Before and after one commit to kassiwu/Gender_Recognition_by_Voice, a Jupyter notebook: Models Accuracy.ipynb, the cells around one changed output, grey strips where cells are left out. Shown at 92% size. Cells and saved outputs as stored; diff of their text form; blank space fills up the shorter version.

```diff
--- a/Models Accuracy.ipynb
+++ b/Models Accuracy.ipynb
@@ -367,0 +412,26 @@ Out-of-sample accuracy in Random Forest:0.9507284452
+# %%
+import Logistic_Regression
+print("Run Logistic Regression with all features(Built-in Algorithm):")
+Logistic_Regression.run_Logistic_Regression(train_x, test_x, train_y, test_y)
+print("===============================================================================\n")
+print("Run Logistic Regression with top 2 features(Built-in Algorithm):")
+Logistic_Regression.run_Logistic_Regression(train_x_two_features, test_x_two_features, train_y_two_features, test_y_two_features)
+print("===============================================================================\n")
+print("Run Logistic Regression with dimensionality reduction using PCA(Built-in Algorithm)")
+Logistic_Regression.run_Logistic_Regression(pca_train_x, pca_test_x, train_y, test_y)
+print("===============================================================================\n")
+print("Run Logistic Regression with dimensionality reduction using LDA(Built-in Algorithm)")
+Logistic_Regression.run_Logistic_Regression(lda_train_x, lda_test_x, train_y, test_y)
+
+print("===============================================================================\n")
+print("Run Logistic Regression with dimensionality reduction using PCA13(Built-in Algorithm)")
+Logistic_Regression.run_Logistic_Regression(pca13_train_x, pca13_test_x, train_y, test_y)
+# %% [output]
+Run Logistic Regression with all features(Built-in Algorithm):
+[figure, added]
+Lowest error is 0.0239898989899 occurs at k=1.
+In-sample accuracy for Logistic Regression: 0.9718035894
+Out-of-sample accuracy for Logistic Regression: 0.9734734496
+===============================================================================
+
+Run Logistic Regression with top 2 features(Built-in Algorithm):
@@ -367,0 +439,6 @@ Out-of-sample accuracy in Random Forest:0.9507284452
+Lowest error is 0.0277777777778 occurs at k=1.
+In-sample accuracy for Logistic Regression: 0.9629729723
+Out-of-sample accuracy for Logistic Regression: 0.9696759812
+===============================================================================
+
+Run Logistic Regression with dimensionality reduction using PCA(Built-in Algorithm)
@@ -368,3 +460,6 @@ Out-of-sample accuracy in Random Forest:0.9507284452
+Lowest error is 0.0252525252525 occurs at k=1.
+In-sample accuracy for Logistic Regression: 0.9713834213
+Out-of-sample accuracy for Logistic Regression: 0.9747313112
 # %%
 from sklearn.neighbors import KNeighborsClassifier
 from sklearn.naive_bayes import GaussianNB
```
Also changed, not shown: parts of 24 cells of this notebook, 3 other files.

━━━━━━━━━━━━━━━━━━━━

ASSIGNMENT:
Note which lines carry the word "cells" in the material, then copy each of them.

EXERCISE RESULT:
Before and after one commit to kassiwu/Gender_Recognition_by_Voice, a Jupyter notebook: Models Accuracy.ipynb, the cells around one changed output, grey strips where cells are left out. Shown at 92% size. Cells and saved outputs as stored; diff of their text form; blank space fills up the shorter version.
Also changed, not shown: parts of 24 cells of this notebook, 3 other files.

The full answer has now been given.